26 July 2018

Deepfakes Are Coming. And They’re Dangerous.


Technology is making it easier and easier to create the impression that someone said or did something that, in reality, they did not. For malicious actors armed with that impersonation software, the possibilities for havoc are endless: political sabotage, humiliating fake sex videos, or unparalleled interference in another country’s politics. Lawmakers are increasingly interested in stopping that from happening. “This is an effort to try to get ahead of something,” said Florida senator Marco Rubio in remarks at the Heritage Foundation. “The capability to do all of this is real. It exists now. The willingness exists now. All that is missing is the execution. And we are not ready for it, not as a people, not as a political branch, not as a media, not as a country.” Generating fake faces once took “armies of visual effects artists,” said Chris Bregler, a senior staff scientist and engineering manager at Google AI. But recent strides in machine learning technology have made it significantly easier to make create fake videos. There’s even an app for it.

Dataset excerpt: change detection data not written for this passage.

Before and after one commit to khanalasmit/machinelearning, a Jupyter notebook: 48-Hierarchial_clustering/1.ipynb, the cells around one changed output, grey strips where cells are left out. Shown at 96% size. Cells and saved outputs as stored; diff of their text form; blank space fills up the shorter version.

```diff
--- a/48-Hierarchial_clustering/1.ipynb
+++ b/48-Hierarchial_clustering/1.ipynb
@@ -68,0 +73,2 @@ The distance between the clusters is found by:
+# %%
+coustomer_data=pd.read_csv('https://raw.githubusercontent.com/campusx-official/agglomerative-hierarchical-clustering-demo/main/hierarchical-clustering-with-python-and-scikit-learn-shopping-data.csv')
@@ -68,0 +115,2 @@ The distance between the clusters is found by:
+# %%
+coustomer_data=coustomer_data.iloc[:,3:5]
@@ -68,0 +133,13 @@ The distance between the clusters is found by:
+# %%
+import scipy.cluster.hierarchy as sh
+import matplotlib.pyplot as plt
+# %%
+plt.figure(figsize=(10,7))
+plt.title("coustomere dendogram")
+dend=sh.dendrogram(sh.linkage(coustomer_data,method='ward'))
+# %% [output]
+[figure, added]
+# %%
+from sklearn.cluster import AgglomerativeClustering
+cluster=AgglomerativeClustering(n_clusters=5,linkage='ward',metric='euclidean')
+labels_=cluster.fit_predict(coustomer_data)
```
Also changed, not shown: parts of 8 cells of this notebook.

“You don’t have to have software engineers anymore. You just download it on your PC and run it,” Bregler said at the Heritage event. “That changed the game.”

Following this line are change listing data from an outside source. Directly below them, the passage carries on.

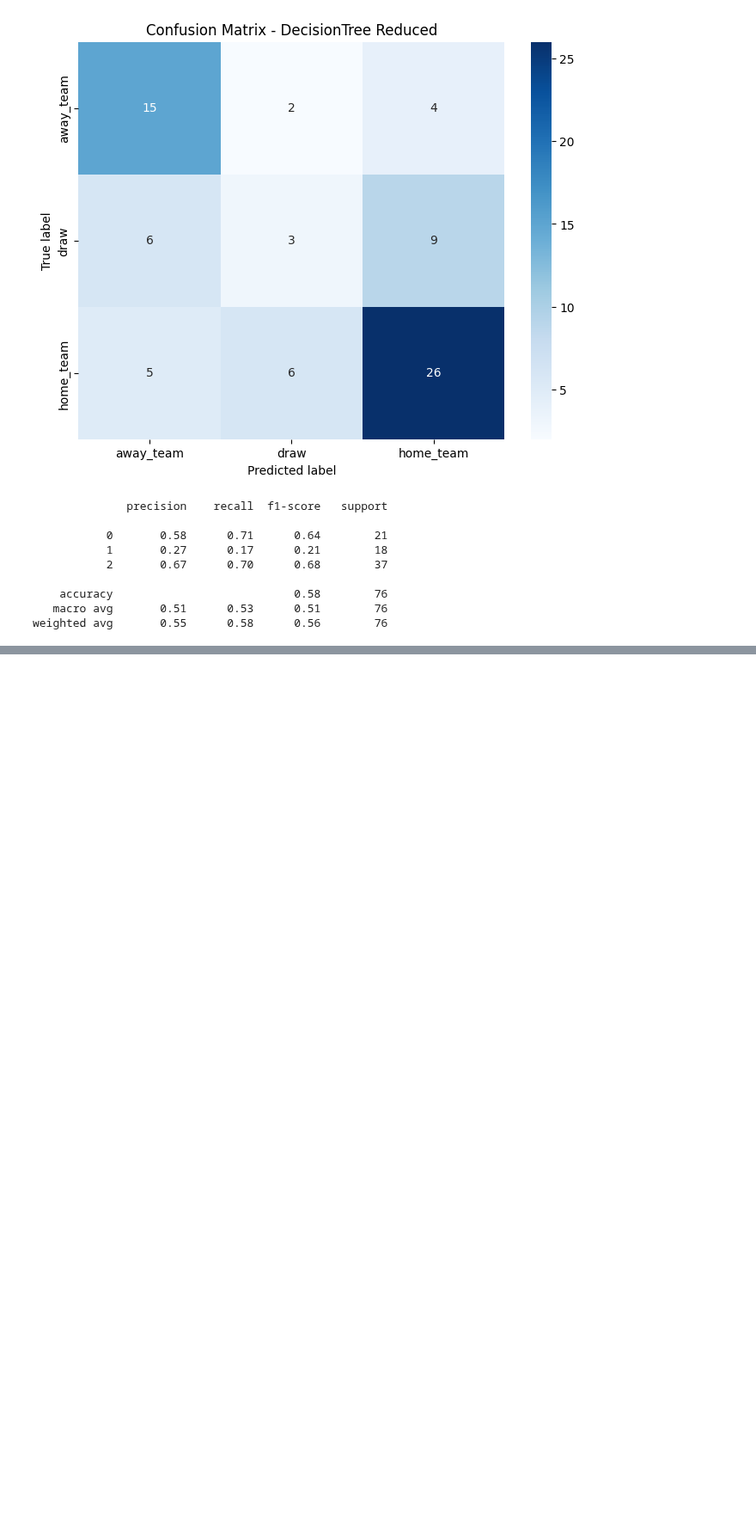
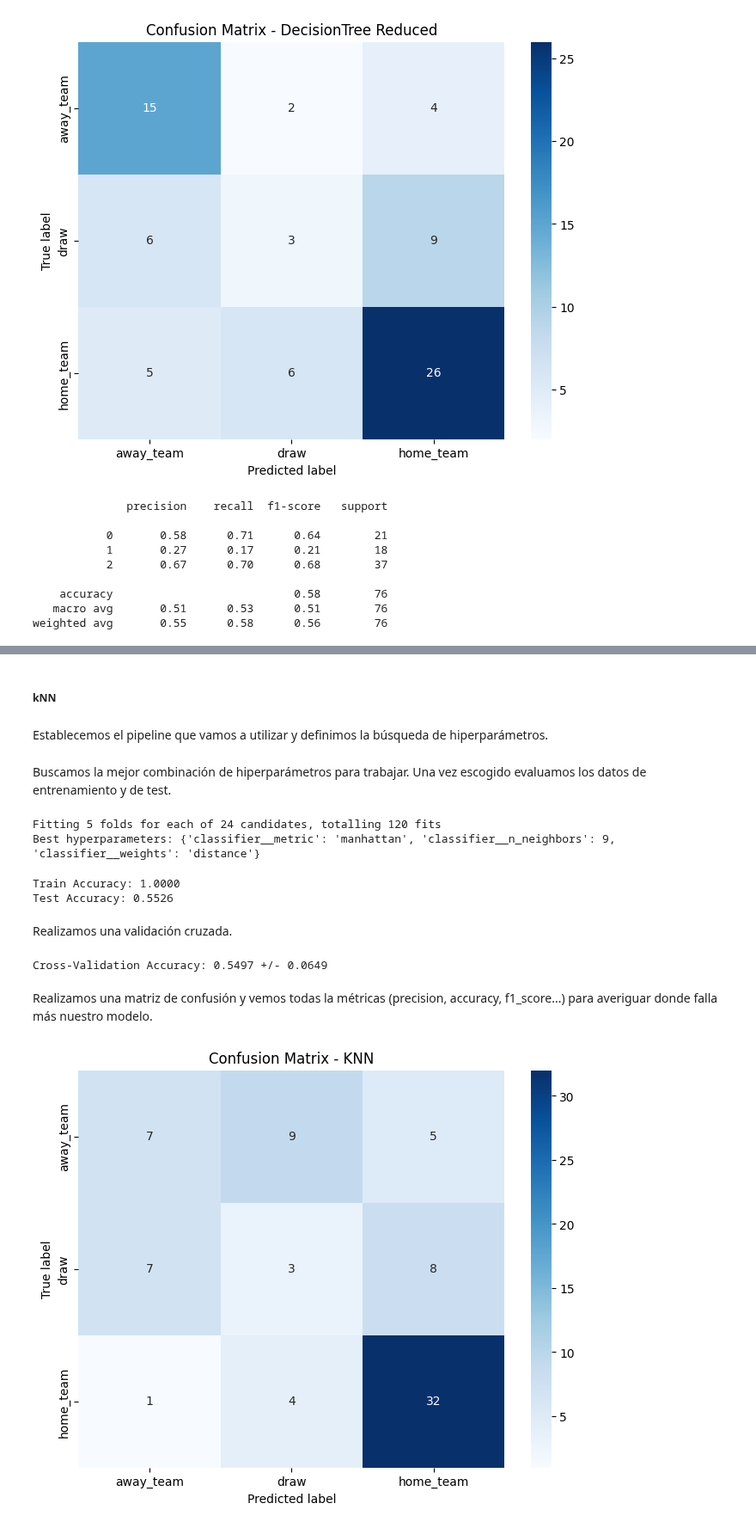
Before and after one commit to Jaime-Linares/DataAnalysis-FootySage, a Jupyter notebook: feature_selection.ipynb, the cells around one changed output, grey strips where cells are left out. Shown at 86% size. Cells and saved outputs as stored; diff of their text form; code cells hidden in the pictures; blank space fills up the shorter version.

```diff
--- a/feature_selection.ipynb
+++ b/feature_selection.ipynb
@@ -555,0 +734,72 @@ weighted avg       0.55      0.58      0.56        76
+# %% [markdown]
+##### kNN
+# %% [markdown]
+Establecemos el pipeline que vamos a utilizar y definimos la búsqueda de hiperparámetros.
+# %%
+from sklearn.pipeline import Pipeline
+from sklearn.preprocessing import MinMaxScaler
+from sklearn.neighbors import KNeighborsClassifier
+
+
+# definimos un pipeline para el modelo KNeighborsClassifier con StandardScaler
+knn_pipeline = Pipeline([
+    ('scaler', MinMaxScaler()),
+    ('classifier', KNeighborsClassifier())
+])
+
+# definimos el espacio de búsqueda de hiperparámetros
+knn_param_grid = {
+    'classifier__n_neighbors': [3, 5, 7, 9],
+    'classifier__weights': ['uniform', 'distance'],
+    'classifier__metric': ['euclidean', 'manhattan', 'minkowski']
+}
+# %% [markdown]
+Buscamos la mejor combinación de hiperparámetros para trabajar. Una vez escogido evaluamos los datos de entrenamiento y de test.
+# %%
+from sklearn.model_selection import GridSearchCV
+
+
+# realizamos la búsqueda de hiperparámetros
+grid_search = GridSearchCV(knn_pipeline, knn_param_grid, cv=5, scoring='accuracy', verbose=1, n_jobs=-1)
+grid_search.fit(X_train, y_train)
+
+# mejores parámetros
+print("Best hyperparameters:", grid_search.best_params_)
+# mejor modelo
+knn_best_model = grid_search.best_estimator_
+# %% [output]
+Fitting 5 folds for each of 24 candidates, totalling 120 fits
+Best hyperparameters: {'classifier__metric': 'manhattan', 'classifier__n_neighbors': 9, 'classifier__weights': 'distance'}
+# %%
+# evaluación en el conjunto de entrenamiento y prueba
+train_accuracy = knn_best_model.score(X_train, y_train)
+print(f"Train Accuracy: {train_accuracy:.4f}")
+test_accuracy = knn_best_model.score(X_test, y_test)
+print(f"Test Accuracy: {test_accuracy:.4f}")
+# %% [output]
+Train Accuracy: 1.0000
+Test Accuracy: 0.5526
+# %% [markdown]
+Realizamos una validación cruzada.
+# %%
+# validación cruzada con el mejor modelo
+cv_scores = cross_val_score(knn_best_model, X_train, y_train, cv=5, scoring='accuracy')
+print(f"Cross-Validation Accuracy: {cv_scores.mean():.4f} +/- {cv_scores.std():.4f}")
+# %% [output]
+Cross-Validation Accuracy: 0.5497 +/- 0.0649
+# %% [markdown]
+Realizamos una matriz de confusión y vemos todas la métricas (precision, accuracy, f1_score...) para averiguar donde falla más nuestro modelo.
+# %%
+# predicciones en el conjunto de prueba
+y_pred = knn_best_model.predict(X_test)
+
+# Matriz de confusión
+conf_matrix = confusion_matrix(y_test, y_pred)
+plt.figure(figsize=(8, 6))
+sns.heatmap(conf_matrix, annot=True, fmt='d', cmap='Blues', xticklabels=encoder.classes_, yticklabels=encoder.classes_)
+plt.xlabel('Predicted label')
+plt.ylabel('True label')
+plt.title('Confusion Matrix - KNN')
+plt.show()
+# %% [output]
+[figure, added]
```
Also changed, not shown: parts of 19 cells of this notebook.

Rubio said that that growing accessibility, along with the ability to rapidly disseminate of information, makes these fake videos all the more dangerous.

“In the old days, if you wanted to threaten the United States, you needed 10 aircraft carriers and nuclear weapons and long-range missiles,” said Rubio. “Today you just need access to our internet system, to our banking system, to our electrical grid and infrastructure. And increasingly, all you need is the ability to produce a very realistic fake video that could undermine our election, that could throw our country into tremendous crisis internally and weaken us deeply.”

What exacerbates the potential threat of deepfakes is the difficulty of disproving them—especially when a video looks very real.

“It’s true that we can, generally speaking, eventually debunk” deepfake videos,” said Bobby Chesney, a professor at the University of Texas. “But the truth doesn’t ever quite catch up with the initial lie if the initial lie is emotional and juicy enough.”

Rubio pointed to the possibility that foreign states, Russia in particular, could use deepfake videos to up their meddling game: to aid in sowing discord, undermining democracy, influencing elections, or all three.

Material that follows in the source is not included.